(Difference listings)
....................
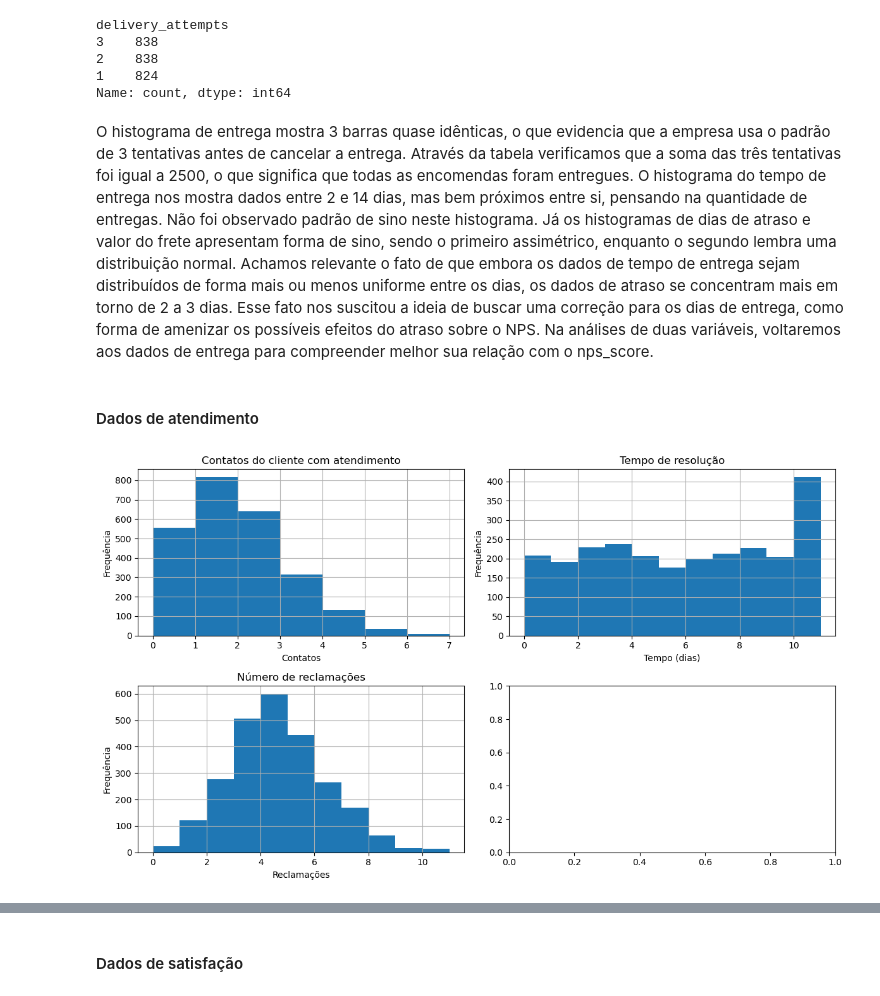
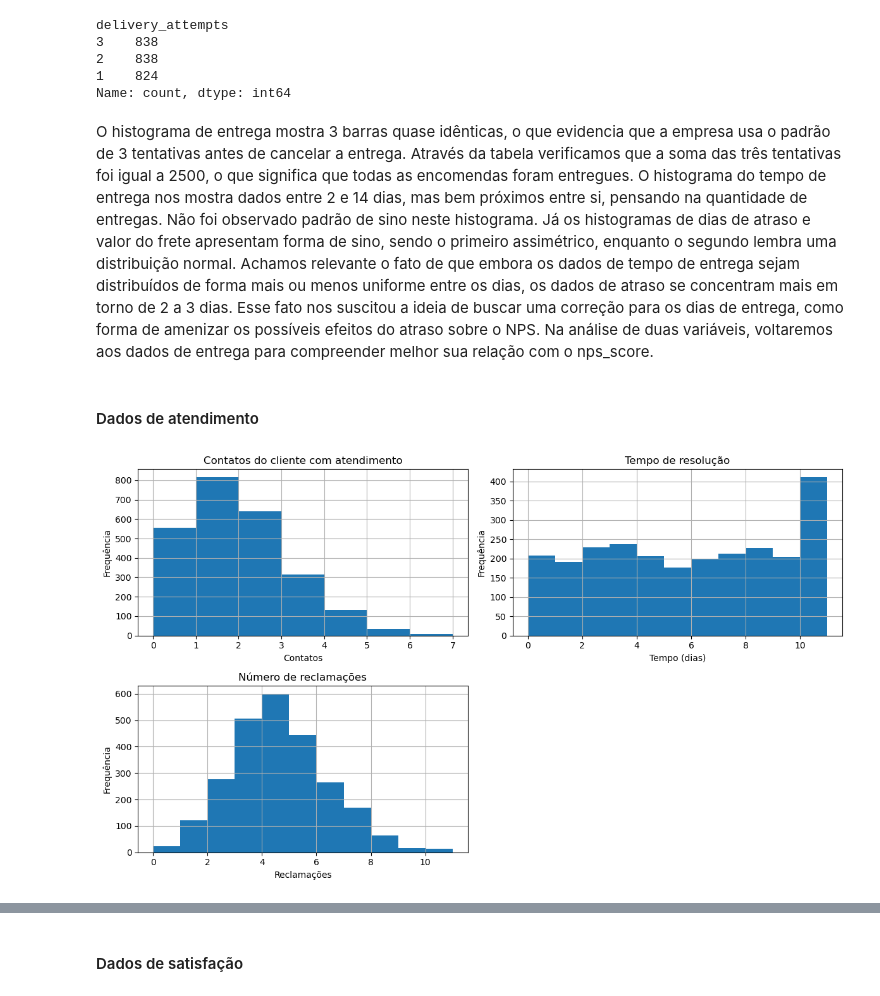
Before and after one commit to 1IAST-G29/TechChallenge-Fase1, a Jupyter notebook: notebooks/tech-challenge.ipynb, the cells around one changed output, grey strips where cells are left out. Saved outputs shown, nothing was run; the diff lists cells and outputs as text; code cells hidden in the pictures.

```diff
--- a/notebooks/tech-challenge.ipynb
+++ b/notebooks/tech-challenge.ipynb
@@ -240,35 +240,36 @@ delivery_attempts
 1    824
 Name: count, dtype: int64
 # %% [markdown]
-O histograma de entrega mostra 3 barras quase idênticas, o que evidencia que a empresa usa o padrão de 3 tentativas antes de cancelar a entrega. Através da tabela verificamos que a soma das três tentativas foi igual a 2500, o que significa que todas as encomendas foram entregues. O histograma do tempo de entrega nos mostra dados entre 2 e 14 dias, mas bem próximos entre si, pensando na quantidade de entregas. Não foi observado padrão de sino neste histograma. Já os histogramas de dias de atraso e valor do frete apresentam forma de sino, sendo o primeiro assimétrico, enquanto o segundo lembra uma distribuição normal. Achamos relevante o fato de que embora os dados de tempo de entrega sejam distribuídos de forma mais ou menos uniforme entre os dias, os dados de atraso se concentram mais em torno de 2 a 3 dias. Esse fato nos suscitou a ideia de buscar uma correção para os dias de entrega, como forma de amenizar os possíveis efeitos do atraso sobre o NPS. Na análises de duas variáveis, voltaremos aos dados de entrega para compreender melhor sua relação com o nps_score.
+O histograma de entrega mostra 3 barras quase idênticas, o que evidencia que a empresa usa o padrão de 3 tentativas antes de cancelar a entrega. Através da tabela verificamos que a soma das três tentativas foi igual a 2500, o que significa que todas as encomendas foram entregues. O histograma do tempo de entrega nos mostra dados entre 2 e 14 dias, mas bem próximos entre si, pensando na quantidade de entregas. Não foi observado padrão de sino neste histograma. Já os histogramas de dias de atraso e valor do frete apresentam forma de sino, sendo o primeiro assimétrico, enquanto o segundo lembra uma distribuição normal. Achamos relevante o fato de que embora os dados de tempo de entrega sejam distribuídos de forma mais ou menos uniforme entre os dias, os dados de atraso se concentram mais em torno de 2 a 3 dias. Esse fato nos suscitou a ideia de buscar uma correção para os dias de entrega, como forma de amenizar os possíveis efeitos do atraso sobre o NPS. Na análise de duas variáveis, voltaremos aos dados de entrega para compreender melhor sua relação com o nps_score.
 # %% [markdown]
 #### Dados de atendimento
 # %%
 #Grades do plot em duas linhas e duas colunas
 fig, axs = plt.subplots(2, 2, figsize=(12, 7))
 
 # Gráfico 11, contendo o histograma do nº de contatos do cliente com o atendimento
 df['customer_service_contacts'].hist(bins=7, ax = axs[0,0])
 axs[0,0].set_xlabel('Contatos')
 axs[0,0].set_ylabel('Frequência')
 axs[0,0].set_title('Contatos do cliente com atendimento')
 axs[0,0].grid(True)
 
 # Gráfico 12, contendo o histograma dos dias que demoram para a resolução das demandas dos clientes
 df['resolution_time_days'].hist(bins=11, ax = axs[0,1])
 axs[0,1].set_xlabel('Tempo (dias)')
 axs[0,1].set_ylabel('Frequência')
 axs[0,1].set_title('Tempo de resolução')
 axs[0,1].grid(True)
 
 # Gráfico 13, contendo o histograma do número de reclamações
 df['complaints_count'].hist(bins=11, ax = axs[1,0])
 axs[1,0].set_xlabel('Reclamações')
 axs[1,0].set_ylabel('Frequência')
 axs[1,0].set_title('Número de reclamações')
 axs[1,0].grid(True)
 
+axs[1,1].axis('off')
 plt.tight_layout()
 plt.show()
 # %% [output]
-[figure, old version]
+[figure, new version]
```
Also changed, not shown: parts of 9 cells of this notebook, 1 other file.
....................
▶ _Exercise directions_: Every line that contains the string "output" should be returned from the data.

▶ _Task answer_:
Before and after one commit to 1IAST-G29/TechChallenge-Fase1, a Jupyter notebook: notebooks/tech-challenge.ipynb, the cells around one changed output, grey strips where cells are left out. Saved outputs shown, nothing was run; the diff lists cells and outputs as text; code cells hidden in the pictures.
 # %% [output]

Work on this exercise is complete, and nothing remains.